Take a cute little tadpole, combined with a musical adventure, and you have the formula for one of the best-reviewed video games in the current gaming market. And it was all created in Baton Rouge.
Released this past August, “Tadpole Treble” is the creation of Taranto brothers Michael and Matthew under their indie label BitFinity Games. This is the brothers’ first collaboration together, and with the creation of the little tadpole, the Taranto brothers have succeeded with their first-ever video game.
“Michael and I grew up with the original Nintendo,” Matthew said. “And we played a lot of video games since we were kids, and we got a great love for the Nintendo series in particular like “Super Mario” series, “Legend of Zelda” series. Michael is a big Metroid fan; I’m a big “Zelda” fan, and we pretty much played a lot of Nintendo games as we grew up and that was kind of a big reason why we wanted to make the game for the Nintendo Wii U. So that was one of our side goals, and we were happy to accomplish that.”
The idea for the game came to Matthew nearly a decade ago while watching his father compose music.
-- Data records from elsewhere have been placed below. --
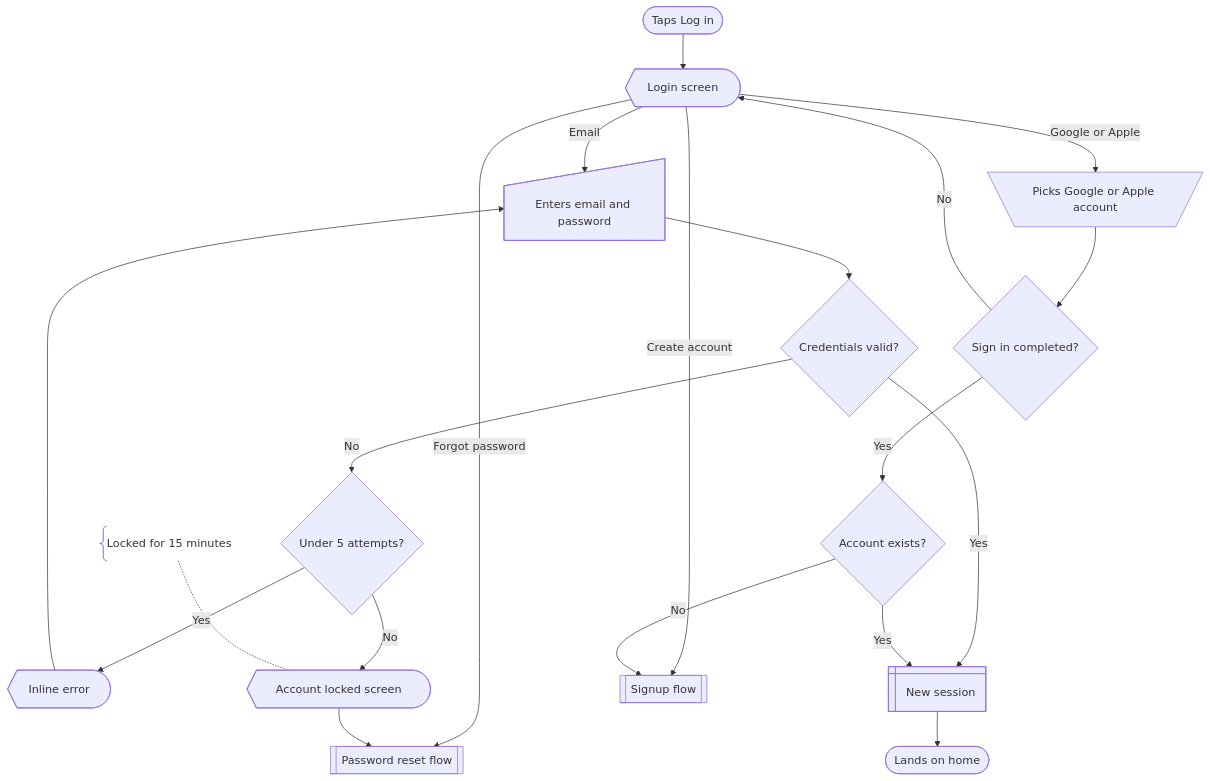
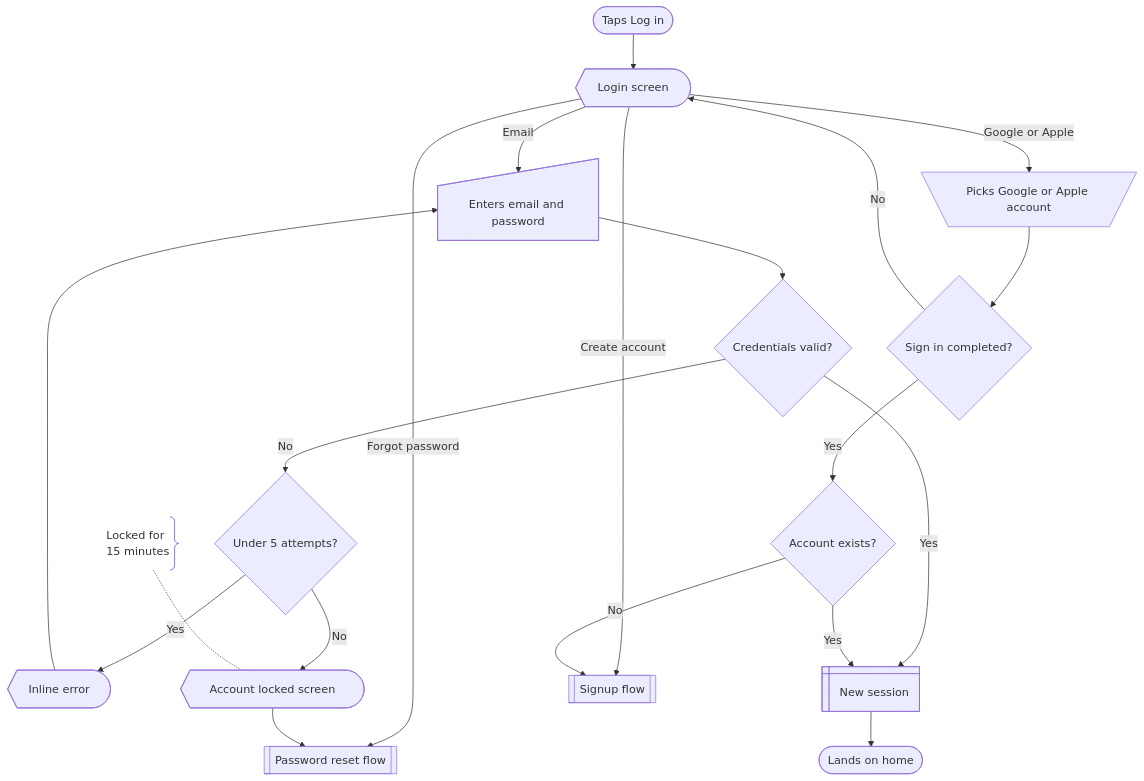
Before and after one commit to yoursharif/mermaid-userflow-diagram: the fifth of 7 diagrams in references/flows.md, drawn with Mermaid. The commit also changed other lines of this file and 5 other files, not shown here.

First line of the commit message:
Left align notes and allow a right-side brace

````diff
--- a/references/flows.md
+++ b/references/flows.md
@@ -162,38 +163,39 @@
 ```mermaid
 flowchart TD
   startLogin@{ shape: stadium, label: "Taps Log in" }
   scrLogin@{ shape: curv-trap, label: "Login screen" }
   inCredentials@{ shape: sl-rect, label: "Enters email and password" }
   decValid@{ shape: diam, label: "Credentials valid?" }
   decAttempts@{ shape: diam, label: "Under 5 attempts?" }
   scrError@{ shape: curv-trap, label: "Inline error" }
   scrLocked@{ shape: curv-trap, label: "Account locked screen" }
-  noteLock@{ shape: brace, label: "Locked for 15 minutes" }
+  noteLock@{ shape: brace-r, label: "Locked for<br>15 minutes" }
   manSocial@{ shape: trap-t, label: "Picks Google or Apple account" }
   decSocialDone@{ shape: diam, label: "Sign in completed?" }
   decSocialKnown@{ shape: diam, label: "Account exists?" }
   memSession@{ shape: win-pane, label: "New session" }
   subReset@{ shape: fr-rect, label: "Password reset flow" }
   subSignup@{ shape: fr-rect, label: "Signup flow" }
   exitHome@{ shape: stadium, label: "Lands on home" }
 
   startLogin --> scrLogin
   scrLogin -->|Email| inCredentials
   scrLogin -->|Google or Apple| manSocial
   scrLogin -->|Forgot password| subReset
   scrLogin -->|Create account| subSignup
   inCredentials --> decValid
   decValid -->|Yes| memSession
   decValid -->|No| decAttempts
   decAttempts -->|Yes| scrError
   decAttempts -->|No| scrLocked
   scrError --> inCredentials
   scrLocked --> subReset
   noteLock -.- scrLocked
   manSocial --> decSocialDone
   decSocialDone -->|No| scrLogin
   decSocialDone -->|Yes| decSocialKnown
   decSocialKnown -->|Yes| memSession
   decSocialKnown -->|No| subSignup
   memSession --> exitHome
+  style noteLock text-align:left
 ```
````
A big Nintendo fan, Matthew, while watching his father work, felt that the composition software was like watching a side-scrolling video game.
“I thought it would be cool to have a game where you dodge the notes in succession of the actual background song,” Matthew said. “And we decided to make that water-based…and we settled on a character, and that’s pretty much how the concept was born.”
“Growing up with our dad, he created musicals, and so we saw his love of creation, and it made us understand the process and we wanted to create something of our own that we could be equally proud of and enjoy,” Michael said.
The concept of the game centers on a little tadpole named Baton (named for both the music baton and for Baton Rouge), who is separated from his family. To get home, he must navigate through multiple streams, which are designed like musical staffs. Each brother brought their own talents to the game’s creation with Matthew working on the artwork and music, and Michael handling the marketing and programming.
According to Matthew, the music of the game was selected to be a wide variety of genres in order to stand out. Some of the songs are inspired by music Matthew enjoys such as Frank Sinatra or “Little Shop of Horrors.”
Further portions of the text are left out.